Web page edit records.
○ ○ ○ ○ ○ ○ ○

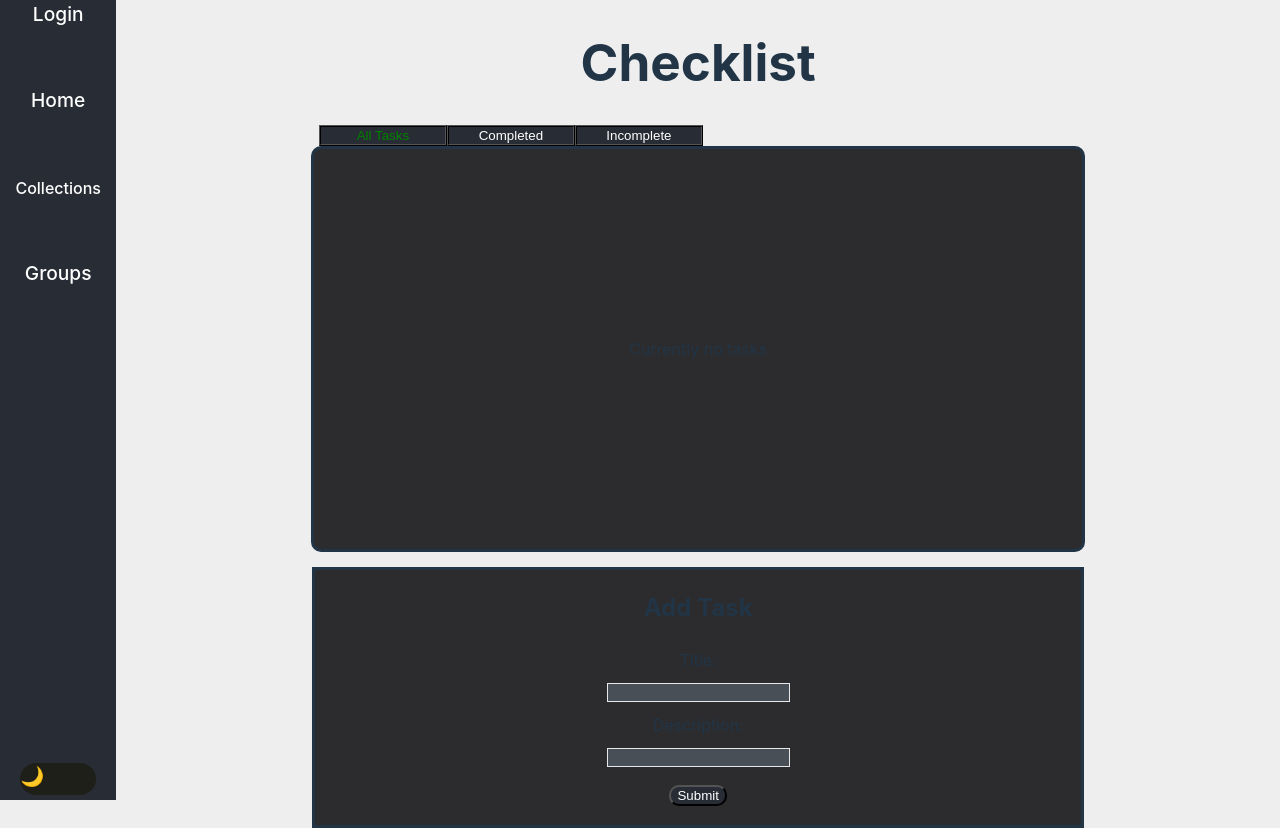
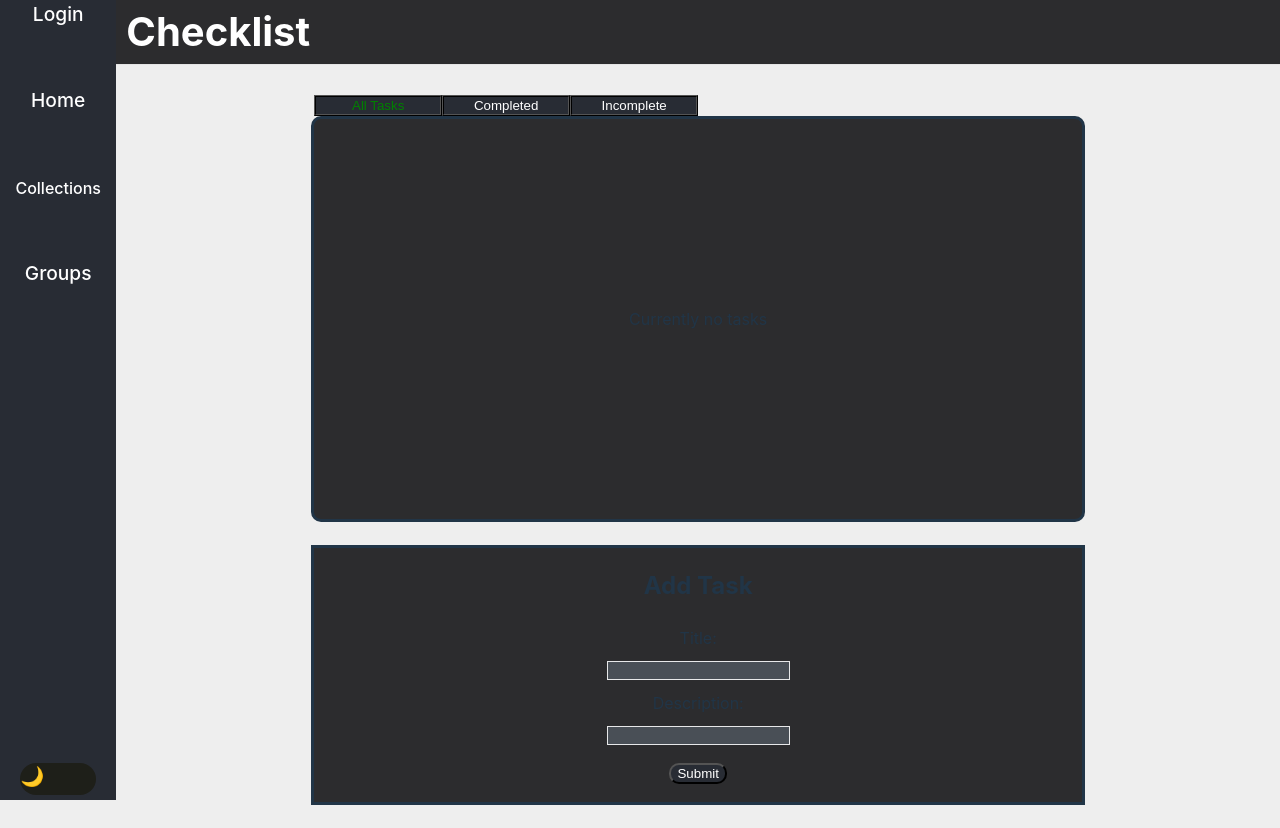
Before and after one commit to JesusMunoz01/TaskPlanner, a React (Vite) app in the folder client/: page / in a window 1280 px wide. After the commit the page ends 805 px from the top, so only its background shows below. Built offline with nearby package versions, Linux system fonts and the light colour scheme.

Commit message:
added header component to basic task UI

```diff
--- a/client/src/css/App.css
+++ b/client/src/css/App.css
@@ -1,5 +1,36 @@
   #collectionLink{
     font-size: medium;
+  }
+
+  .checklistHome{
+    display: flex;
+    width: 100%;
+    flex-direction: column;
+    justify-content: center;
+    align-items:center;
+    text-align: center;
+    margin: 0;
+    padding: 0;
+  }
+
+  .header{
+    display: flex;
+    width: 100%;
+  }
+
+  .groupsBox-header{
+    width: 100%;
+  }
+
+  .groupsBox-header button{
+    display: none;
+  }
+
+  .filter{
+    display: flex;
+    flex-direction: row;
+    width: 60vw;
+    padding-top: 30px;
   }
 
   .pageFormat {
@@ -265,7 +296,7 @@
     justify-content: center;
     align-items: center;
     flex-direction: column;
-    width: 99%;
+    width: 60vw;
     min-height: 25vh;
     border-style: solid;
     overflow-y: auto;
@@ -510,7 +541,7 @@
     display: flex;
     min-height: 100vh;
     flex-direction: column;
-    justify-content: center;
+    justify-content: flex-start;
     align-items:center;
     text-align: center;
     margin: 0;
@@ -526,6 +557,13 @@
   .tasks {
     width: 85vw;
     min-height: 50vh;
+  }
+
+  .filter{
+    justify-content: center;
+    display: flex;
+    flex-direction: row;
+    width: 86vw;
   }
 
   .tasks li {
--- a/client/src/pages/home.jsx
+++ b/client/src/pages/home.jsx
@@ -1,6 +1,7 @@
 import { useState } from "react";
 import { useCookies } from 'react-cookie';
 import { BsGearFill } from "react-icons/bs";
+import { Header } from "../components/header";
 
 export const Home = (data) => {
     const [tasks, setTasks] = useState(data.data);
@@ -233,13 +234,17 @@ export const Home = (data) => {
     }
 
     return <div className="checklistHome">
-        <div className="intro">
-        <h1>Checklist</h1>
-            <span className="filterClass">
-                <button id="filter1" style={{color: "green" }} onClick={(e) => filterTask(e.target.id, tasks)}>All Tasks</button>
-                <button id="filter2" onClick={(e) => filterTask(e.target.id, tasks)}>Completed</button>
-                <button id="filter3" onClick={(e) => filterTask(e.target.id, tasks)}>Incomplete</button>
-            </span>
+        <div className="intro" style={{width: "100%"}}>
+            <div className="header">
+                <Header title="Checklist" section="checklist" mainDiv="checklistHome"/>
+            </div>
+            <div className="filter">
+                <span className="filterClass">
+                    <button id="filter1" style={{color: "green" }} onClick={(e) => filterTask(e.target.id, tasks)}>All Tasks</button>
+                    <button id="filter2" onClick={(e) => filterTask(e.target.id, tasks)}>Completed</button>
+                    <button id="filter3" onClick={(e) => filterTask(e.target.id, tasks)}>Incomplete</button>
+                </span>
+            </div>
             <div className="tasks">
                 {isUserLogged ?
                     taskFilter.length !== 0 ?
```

○ ○ ○ ○ ○ ○ ○

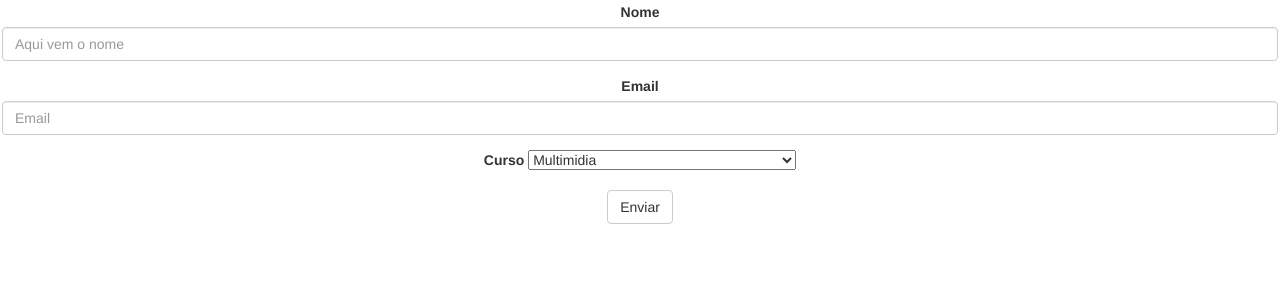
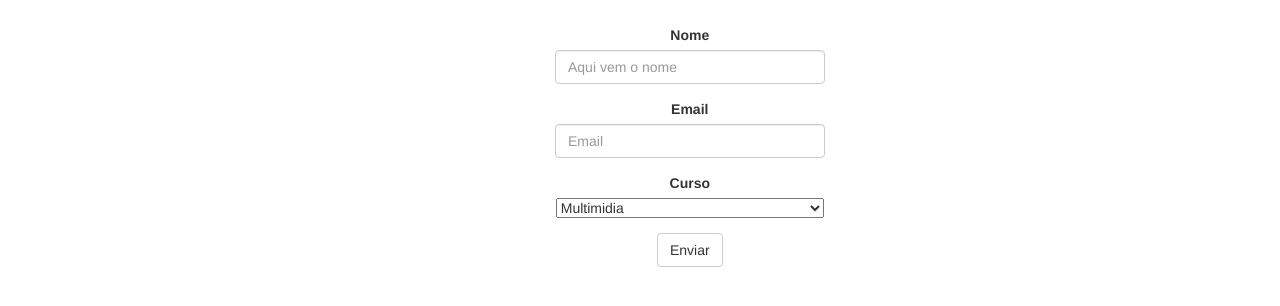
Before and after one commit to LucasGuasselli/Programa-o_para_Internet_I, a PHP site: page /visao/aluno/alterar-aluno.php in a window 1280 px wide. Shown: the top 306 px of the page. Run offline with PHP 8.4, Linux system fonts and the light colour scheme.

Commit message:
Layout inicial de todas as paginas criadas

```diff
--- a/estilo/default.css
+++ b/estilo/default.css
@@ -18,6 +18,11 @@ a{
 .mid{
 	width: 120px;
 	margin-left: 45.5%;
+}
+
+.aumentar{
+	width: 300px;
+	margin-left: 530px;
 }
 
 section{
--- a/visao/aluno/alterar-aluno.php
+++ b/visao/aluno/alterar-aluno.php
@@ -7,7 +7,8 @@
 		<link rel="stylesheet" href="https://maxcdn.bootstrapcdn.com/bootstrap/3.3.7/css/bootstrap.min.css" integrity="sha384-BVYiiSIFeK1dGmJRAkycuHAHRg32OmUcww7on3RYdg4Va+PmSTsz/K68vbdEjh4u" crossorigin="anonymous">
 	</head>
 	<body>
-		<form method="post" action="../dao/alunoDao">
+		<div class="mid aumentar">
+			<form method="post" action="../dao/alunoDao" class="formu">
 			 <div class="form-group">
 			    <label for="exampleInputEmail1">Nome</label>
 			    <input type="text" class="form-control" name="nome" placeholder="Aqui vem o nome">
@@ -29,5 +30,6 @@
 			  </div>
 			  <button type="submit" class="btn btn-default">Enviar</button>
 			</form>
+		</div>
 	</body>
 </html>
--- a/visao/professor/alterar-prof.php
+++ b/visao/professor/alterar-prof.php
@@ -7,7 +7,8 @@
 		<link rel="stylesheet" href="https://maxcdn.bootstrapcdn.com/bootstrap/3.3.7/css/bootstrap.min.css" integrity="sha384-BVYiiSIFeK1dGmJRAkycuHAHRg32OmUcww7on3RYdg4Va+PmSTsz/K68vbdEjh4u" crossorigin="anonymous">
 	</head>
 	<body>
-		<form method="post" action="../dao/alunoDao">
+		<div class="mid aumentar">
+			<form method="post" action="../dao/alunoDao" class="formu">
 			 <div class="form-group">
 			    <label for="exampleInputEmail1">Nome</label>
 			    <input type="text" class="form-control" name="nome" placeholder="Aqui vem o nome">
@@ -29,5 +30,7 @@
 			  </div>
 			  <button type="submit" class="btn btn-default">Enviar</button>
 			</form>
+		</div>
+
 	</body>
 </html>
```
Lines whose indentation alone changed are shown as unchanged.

○ ○ ○ ○ ○ ○ ○

Find the number of lines in the data above that contain "pages". Please give that number alone.

2